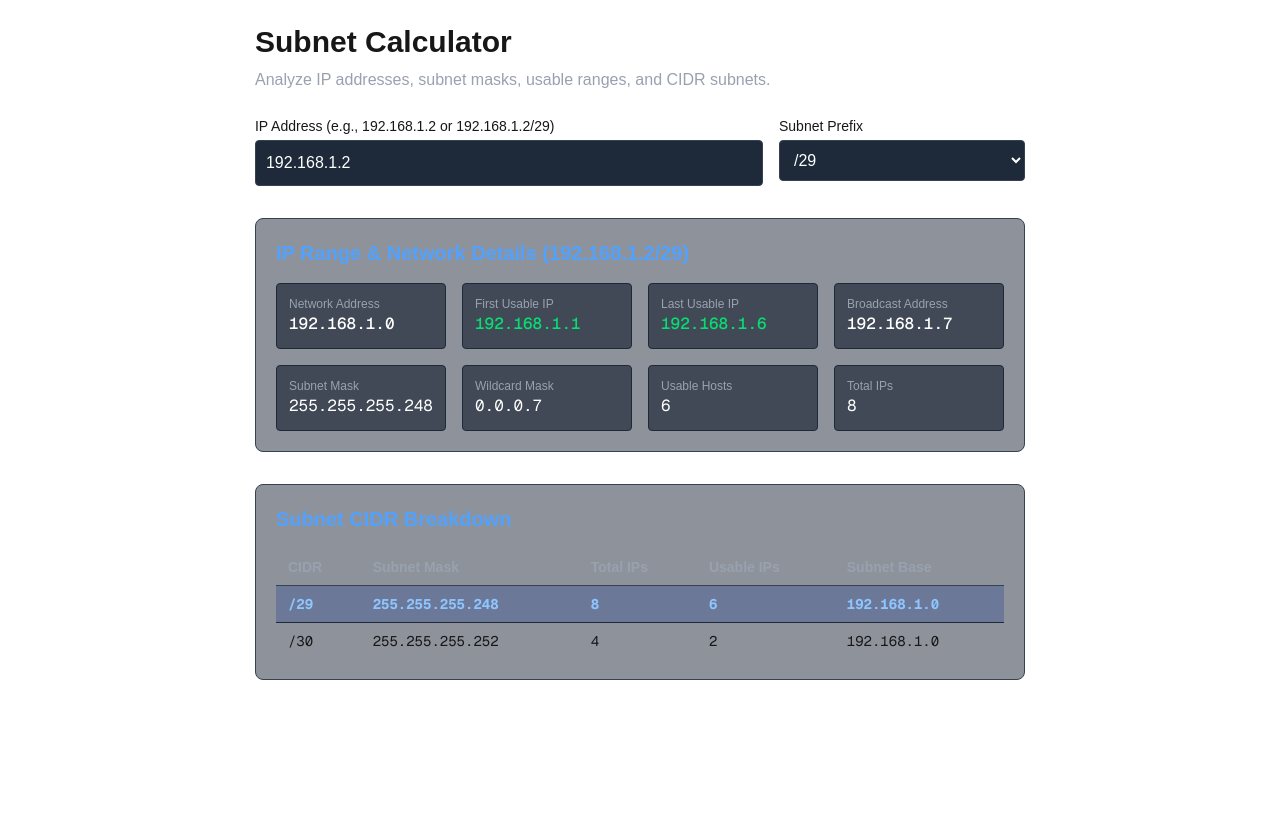
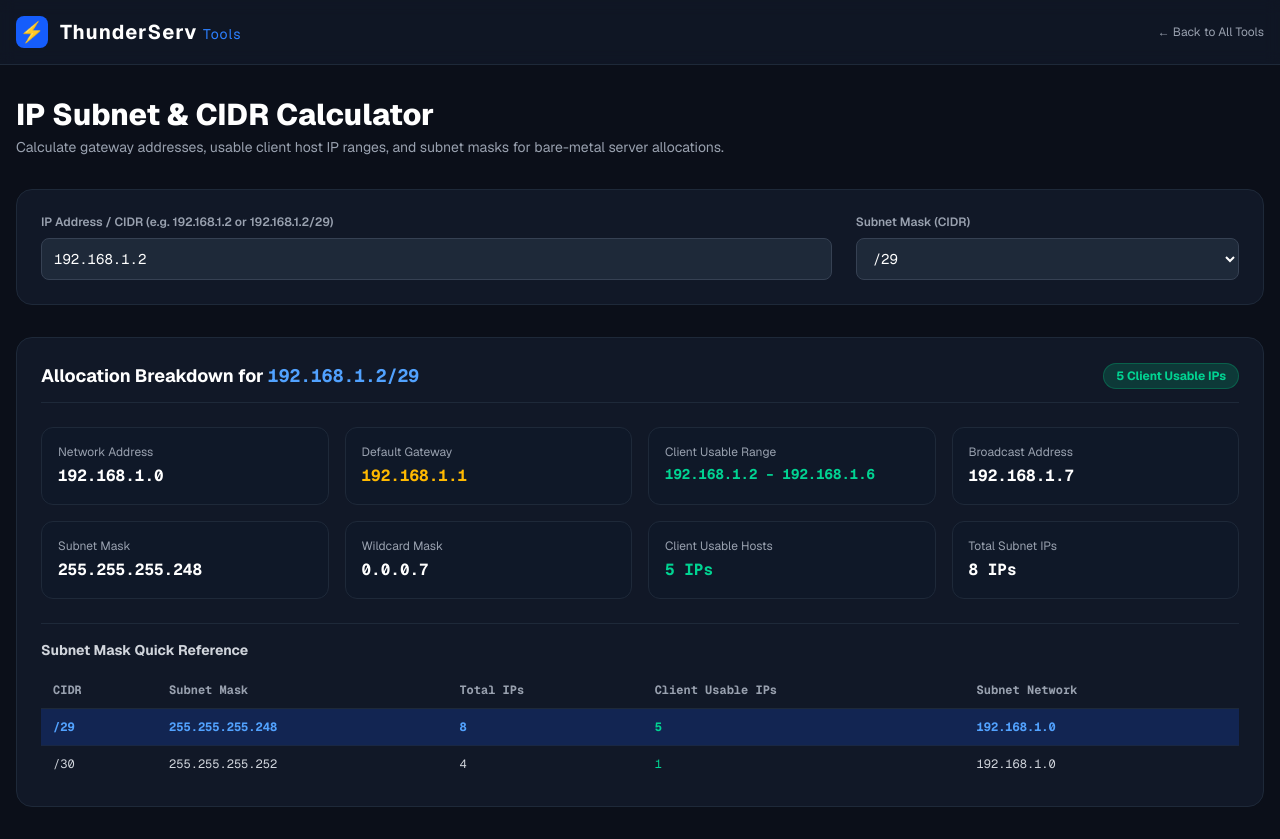
Before and after one commit to khpiang/thunderserv-tools, a Next.js app: page /subnet-calculator in a window 1280 px wide. Before the commit the page ends 800 px from the top, so only its background shows below. Built offline with nearby package versions, Linux system fonts and the light colour scheme.

Commit message:
Update page.tsx

```diff
--- a/app/subnet-calculator/page.tsx
+++ b/app/subnet-calculator/page.tsx
@@ -6,7 +6,7 @@ export default function SubnetCalculator() {
   const [ipInput, setIpInput] = useState("192.168.1.2");
   const [cidr, setCidr] = useState(29);
 
-  // 处理输入框变更（支持直接粘贴 192.168.1.2/29）
+  // 处理 IP/CIDR 输入 (支持直接粘贴如 192.168.1.2/29)
   const handleInputChange = (e: React.ChangeEvent<HTMLInputElement>) => {
     const val = e.target.value;
     if (val.includes("/")) {
@@ -44,7 +44,7 @@ export default function SubnetCalculator() {
     ].join(".");
   };
 
-  // 计算单一 IP/子网详情
+  // 计算子网与 IP 详细分配
   const calculateDetails = () => {
     const ipNum = ipToInt(ipInput);
     if (ipNum === null) return null;
@@ -55,24 +55,31 @@ export default function SubnetCalculator() {
     const broadcastNum = (networkNum | wildcardNum) >>> 0;
 
     const totalHosts = Math.pow(2, 32 - cidr);
-    const usableHosts = cidr >= 31 ? (cidr === 31 ? 2 : 1) : totalHosts - 2;
+    // 理论可用 IP (扣除 Network & Broadcast)
+    const rawUsableHosts = cidr >= 31 ? (cidr === 31 ? 2 : 1) : totalHosts - 2;
 
-    const firstUsable = cidr >= 31 ? networkNum : networkNum + 1;
-    const lastUsable = cidr >= 31 ? broadcastNum : broadcastNum - 1;
+    // IDC 实际分配逻辑：第一位 (Network + 1) 作为机房默认网关
+    const gatewayNum = cidr >= 31 ? networkNum : networkNum + 1;
+    const clientFirstUsable = cidr >= 31 ? networkNum : gatewayNum + 1;
+    const clientLastUsable = cidr >= 31 ? broadcastNum : broadcastNum - 1;
+
+    // 客户实际可用客户端 IP 数 (扣除 网关)
+    const clientUsableCount = cidr >= 31 ? rawUsableHosts : Math.max(0, rawUsableHosts - 1);
 
     return {
       network: intToIp(networkNum),
+      gateway: intToIp(gatewayNum),
       broadcast: intToIp(broadcastNum),
       netmask: intToIp(maskNum),
       wildcard: intToIp(wildcardNum),
-      firstUsable: intToIp(firstUsable),
-      lastUsable: intToIp(lastUsable),
-      usableHosts,
+      clientFirstUsable: intToIp(clientFirstUsable),
+      clientLastUsable: intToIp(clientLastUsable),
+      clientUsableCount,
       totalHosts,
     };
   };
 
-  // 保留原有的 CIDR 切分表格逻辑
+  // CIDR 列表对比逻辑
   const generateSubnetTable = () => {
     const ipNum = ipToInt(ipInput);
     if (ipNum === null) return [];
@@ -84,16 +91,15 @@ export default function SubnetCalculator() {
     for (let prefix = cidr; prefix <= 30; prefix++) {
       const subnetMask = prefix === 0 ? 0 : (~0 << (32 - prefix)) >>> 0;
       const totalIPs = Math.pow(2, 32 - prefix);
-      const usableIPs = prefix >= 31 ? (prefix === 31 ? 2 : 1) : totalIPs - 2;
-      const network = intToIp(baseNetwork);
-      const netmask = intToIp(subnetMask);
+      const rawUsable = prefix >= 31 ? (prefix === 31 ? 2 : 1) : totalIPs - 2;
+      const clientUsable = prefix >= 31 ? rawUsable : Math.max(0, rawUsable - 1);
 
       list.push({
         prefix: `/${prefix}`,
-        netmask,
+        netmask: intToIp(subnetMask),
         totalIPs,
-        usableIPs,
-        network,
+        clientUsable,
+        network: intToIp(baseNetwork),
       });
     }
     return list;
@@ -103,33 +109,56 @@ export default function SubnetCalculator() {
   const subnetTable = generateSubnetTable();
 
   return (
-    <div className="max-w-4xl mx-auto p-6">
-      <h1 className="text-3xl font-bold mb-2">Subnet Calculator</h1>
-      <p className="text-gray-400 mb-6">
-        Analyze IP addresses, subnet masks, usable ranges, and CIDR subnets.
+    <div className="min-h-screen bg-[#0b0f19] text-gray-100 font-sans">
+      {/* 统一 Header 导航 */}
+      <header className="border-b border-gray-800 bg-[#111827]/80 backdrop-blur sticky top-0 z-50">
+        <div className="max-w-7xl mx-auto px-4 h-16 flex items-center justify-between">
+          <a href="/" className="flex items-center space-x-3">
+            <div className="w-8 h-8 rounded-lg bg-blue-600 flex items-center justify-center font-bold text-xl text-white">⚡</div>
+            <span className="font-bold text-xl tracking-wider text-white">
+              ThunderServ <span className="text-blue-500 font-normal text-sm">Tools</span>
+            </span>
+          </a>
+          <a href="/" className="text-xs text-gray-400 hover:text-white transition">
+            ← Back to All Tools
+          </a>
+        </div>
+      </header>
+
+      <main className="max-w-7xl mx-auto px-4 py-8 space-y-8">
+        <div>
+          <h1 className="text-2xl sm:text-3xl font-extrabold text-white">
+            IP Subnet & CIDR Calculator
+          </h1>
+          <p className="text-gray-400 text-sm mt-1">
+            Calculate gateway addresses, usable client host IP ranges, and subnet masks for bare-metal server allocations.
           </p>
+        </div>
 
-      {/* 输入框区域 */}
-      <div className="grid grid-cols-1 md:grid-cols-3 gap-4 mb-8">
-        <div className="md:col-span-2">
-          <label className="block text-sm font-medium mb-1">
-            IP Address (e.g., 192.168.1.2 or 192.168.1.2/29)
+        {/* 输入设置卡片 */}
+        <div className="bg-[#111827] border border-gray-800 rounded-2xl p-6">
+          <div className="grid grid-cols-1 md:grid-cols-3 gap-6">
+            <div className="md:col-span-2 space-y-2">
+              <label className="text-xs font-semibold text-gray-400 block">
+                IP Address / CIDR (e.g. 192.168.1.2 or 192.168.1.2/29)
               </label>
               <input
                 type="text"
                 value={ipInput}
                 onChange={handleInputChange}
                 placeholder="192.168.1.2/29"
-            className="w-full p-2.5 rounded bg-gray-800 border border-gray-700 text-white focus:outline-none focus:border-blue-500"
+                className="w-full bg-gray-800 border border-gray-700 rounded-lg py-2.5 px-3 text-sm text-white focus:outline-none focus:border-blue-500 font-mono"
               />
             </div>
 
-        <div>
-          <label className="block text-sm font-medium mb-1">Subnet Prefix</label>
+            <div className="space-y-2">
+              <label className="text-xs font-semibold text-gray-400 block">
+                Subnet Mask (CIDR)
+              </label>
               <select
                 value={cidr}
                 onChange={(e) => setCidr(parseInt(e.target.value, 10))}
-            className="w-full p-2.5 rounded bg-gray-800 border border-gray-700 text-white focus:outline-none focus:border-blue-500"
+                className="w-full bg-gray-800 border border-gray-700 rounded-lg py-2.5 px-3 text-sm text-white focus:outline-none focus:border-blue-500 font-mono"
               >
                 {Array.from({ length: 23 }, (_, i) => i + 8).map((prefix) => (
                   <option key={prefix} value={prefix}>
@@ -139,78 +168,98 @@ export default function SubnetCalculator() {
               </select>
             </div>
           </div>
+        </div>
 
         {details ? (
-        <div className="space-y-8">
-          {/* 1. IP 详细解析卡片 */}
-          <div className="bg-gray-800/50 border border-gray-700 rounded-lg p-5">
-            <h2 className="text-xl font-semibold mb-4 text-blue-400">
-              IP Range & Network Details ({ipInput}/{cidr})
+          <div className="grid grid-cols-1 lg:grid-cols-12 gap-8">
+            {/* 详细计算结果展示卡片 */}
+            <div className="lg:col-span-12 bg-[#111827] border border-gray-800 rounded-2xl p-6 space-y-6">
+              <div className="flex justify-between items-center border-b border-gray-800 pb-3">
+                <h2 className="text-lg font-bold text-white">
+                  Allocation Breakdown for <span className="text-blue-400 font-mono">{ipInput}/{cidr}</span>
                 </h2>
-            <div className="grid grid-cols-1 sm:grid-cols-2 md:grid-cols-4 gap-4">
-              <div className="bg-gray-900/60 p-3 rounded border border-gray-800">
-                <div className="text-xs text-gray-400">Network Address</div>
-                <div className="text-base font-mono font-medium text-white">{details.network}</div>
-              </div>
-              <div className="bg-gray-900/60 p-3 rounded border border-gray-800">
-                <div className="text-xs text-gray-400">First Usable IP</div>
-                <div className="text-base font-mono font-medium text-green-400">{details.firstUsable}</div>
-              </div>
-              <div className="bg-gray-900/60 p-3 rounded border border-gray-800">
-                <div className="text-xs text-gray-400">Last Usable IP</div>
-                <div className="text-base font-mono font-medium text-green-400">{details.lastUsable}</div>
-              </div>
-              <div className="bg-gray-900/60 p-3 rounded border border-gray-800">
-                <div className="text-xs text-gray-400">Broadcast Address</div>
-                <div className="text-base font-mono font-medium text-white">{details.broadcast}</div>
+                <span className="bg-emerald-500/20 text-emerald-400 border border-emerald-500/30 text-xs font-bold px-3 py-1 rounded-full">
+                  {details.clientUsableCount} Client Usable IPs
+                </span>
               </div>
 
-              <div className="bg-gray-900/60 p-3 rounded border border-gray-800">
+              <div className="grid grid-cols-1 sm:grid-cols-2 lg:grid-cols-4 gap-4">
+                <div className="bg-gray-900/80 border border-gray-800 rounded-xl p-4">
+                  <div className="text-xs text-gray-400">Network Address</div>
+                  <div className="text-base font-bold font-mono text-white mt-1">{details.network}</div>
+                </div>
+
+                <div className="bg-gray-900/80 border border-gray-800 rounded-xl p-4">
+                  <div className="text-xs text-gray-400">Default Gateway</div>
+                  <div className="text-base font-bold font-mono text-amber-400 mt-1">{details.gateway}</div>
+                </div>
+
+                <div className="bg-gray-900/80 border border-gray-800 rounded-xl p-4">
+                  <div className="text-xs text-gray-400">Client Usable Range</div>
+                  <div className="text-sm font-bold font-mono text-emerald-400 mt-1">
+                    {details.clientFirstUsable} – {details.clientLastUsable}
+                  </div>
+                </div>
+
+                <div className="bg-gray-900/80 border border-gray-800 rounded-xl p-4">
+                  <div className="text-xs text-gray-400">Broadcast Address</div>
+                  <div className="text-base font-bold font-mono text-white mt-1">{details.broadcast}</div>
+                </div>
+
+                <div className="bg-gray-900/80 border border-gray-800 rounded-xl p-4">
                   <div className="text-xs text-gray-400">Subnet Mask</div>
-                <div className="text-base font-mono text-white">{details.netmask}</div>
+                  <div className="text-base font-bold font-mono text-white mt-1">{details.netmask}</div>
                 </div>
-              <div className="bg-gray-900/60 p-3 rounded border border-gray-800">
+
+                <div className="bg-gray-900/80 border border-gray-800 rounded-xl p-4">
                   <div className="text-xs text-gray-400">Wildcard Mask</div>
-                <div className="text-base font-mono text-white">{details.wildcard}</div>
+                  <div className="text-base font-bold font-mono text-white mt-1">{details.wildcard}</div>
                 </div>
-              <div className="bg-gray-900/60 p-3 rounded border border-gray-800">
-                <div className="text-xs text-gray-400">Usable Hosts</div>
-                <div className="text-base font-mono text-white">{details.usableHosts.toLocaleString()}</div>
+
+                <div className="bg-gray-900/80 border border-gray-800 rounded-xl p-4">
+                  <div className="text-xs text-gray-400">Client Usable Hosts</div>
+                  <div className="text-base font-bold font-mono text-emerald-400 mt-1">
+                    {details.clientUsableCount} IPs
                   </div>
-              <div className="bg-gray-900/60 p-3 rounded border border-gray-800">
-                <div className="text-xs text-gray-400">Total IPs</div>
-                <div className="text-base font-mono text-white">{details.totalHosts.toLocaleString()}</div>
+                </div>
+
+                <div className="bg-gray-900/80 border border-gray-800 rounded-xl p-4">
+                  <div className="text-xs text-gray-400">Total Subnet IPs</div>
+                  <div className="text-base font-bold font-mono text-white mt-1">
+                    {details.totalHosts} IPs
                   </div>
                 </div>
               </div>
 
-          {/* 2. 保留原有的 CIDR 对比表格 */}
-          <div className="bg-gray-800/50 border border-gray-700 rounded-lg p-5">
-            <h2 className="text-xl font-semibold mb-4 text-blue-400">
-              Subnet CIDR Breakdown
-            </h2>
+              {/* CIDR 规格明细表格 */}
+              <div className="pt-4 border-t border-gray-800">
+                <h3 className="text-sm font-bold text-gray-300 mb-3">Subnet Mask Quick Reference</h3>
                 <div className="overflow-x-auto">
-              <table className="w-full text-left border-collapse">
+                  <table className="w-full text-left text-xs font-mono">
                     <thead>
-                  <tr className="border-b border-gray-700 text-gray-400 text-sm">
-                    <th className="py-2 px-3">CIDR</th>
-                    <th className="py-2 px-3">Subnet Mask</th>
-                    <th className="py-2 px-3">Total IPs</th>
-                    <th className="py-2 px-3">Usable IPs</th>
-                    <th className="py-2 px-3">Subnet Base</th>
+                      <tr className="border-b border-gray-800 text-gray-400">
+                        <th className="py-2.5 px-3">CIDR</th>
+                        <th className="py-2.5 px-3">Subnet Mask</th>
+                        <th className="py-2.5 px-3">Total IPs</th>
+                        <th className="py-2.5 px-3">Client Usable IPs</th>
+                        <th className="py-2.5 px-3">Subnet Network</th>
                       </tr>
                     </thead>
-                <tbody className="divide-y divide-gray-800 text-sm font-mono">
+                    <tbody className="divide-y divide-gray-800/60">
                       {subnetTable.map((item) => (
                         <tr
                           key={item.prefix}
-                      className={item.prefix === `/${cidr}` ? "bg-blue-900/30 text-blue-300 font-bold" : "hover:bg-gray-800/40"}
+                          className={
+                            item.prefix === `/${cidr}`
+                              ? "bg-blue-600/20 text-blue-400 font-bold"
+                              : "text-gray-300 hover:bg-gray-800/40"
+                          }
                         >
-                      <td className="py-2 px-3">{item.prefix}</td>
-                      <td className="py-2 px-3">{item.netmask}</td>
-                      <td className="py-2 px-3">{item.totalIPs.toLocaleString()}</td>
-                      <td className="py-2 px-3">{item.usableIPs.toLocaleString()}</td>
-                      <td className="py-2 px-3">{item.network}</td>
+                          <td className="py-2.5 px-3">{item.prefix}</td>
+                          <td className="py-2.5 px-3">{item.netmask}</td>
+                          <td className="py-2.5 px-3">{item.totalIPs}</td>
+                          <td className="py-2.5 px-3 text-emerald-400">{item.clientUsable}</td>
+                          <td className="py-2.5 px-3">{item.network}</td>
                         </tr>
                       ))}
                     </tbody>
@@ -218,11 +267,13 @@ export default function SubnetCalculator() {
                 </div>
               </div>
             </div>
+          </div>
         ) : (
-        <div className="p-4 bg-red-900/30 border border-red-700 text-red-300 rounded">
-          Please enter a valid IP address (e.g., 192.168.1.2 or 192.168.1.2/29).
+          <div className="bg-red-900/20 border border-red-500/30 rounded-xl p-4 text-xs text-red-400">
+            Please enter a valid IPv4 address (e.g., 192.168.1.2 or 192.168.1.2/29).
           </div>
         )}
+      </main>
     </div>
   );
 }
```
Lines whose indentation alone changed are shown as unchanged.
....
**WHAT IS REQUIRED:**
Search the data for the word "page" and copy each line where it appears.

**TASK SOLUTION:**
Before and after one commit to khpiang/thunderserv-tools, a Next.js app: page /subnet-calculator in a window 1280 px wide. Before the commit the page ends 800 px from the top, so only its background shows below. Built offline with nearby package versions, Linux system fonts and the light colour scheme.
Update page.tsx
--- a/app/subnet-calculator/page.tsx
+++ b/app/subnet-calculator/page.tsx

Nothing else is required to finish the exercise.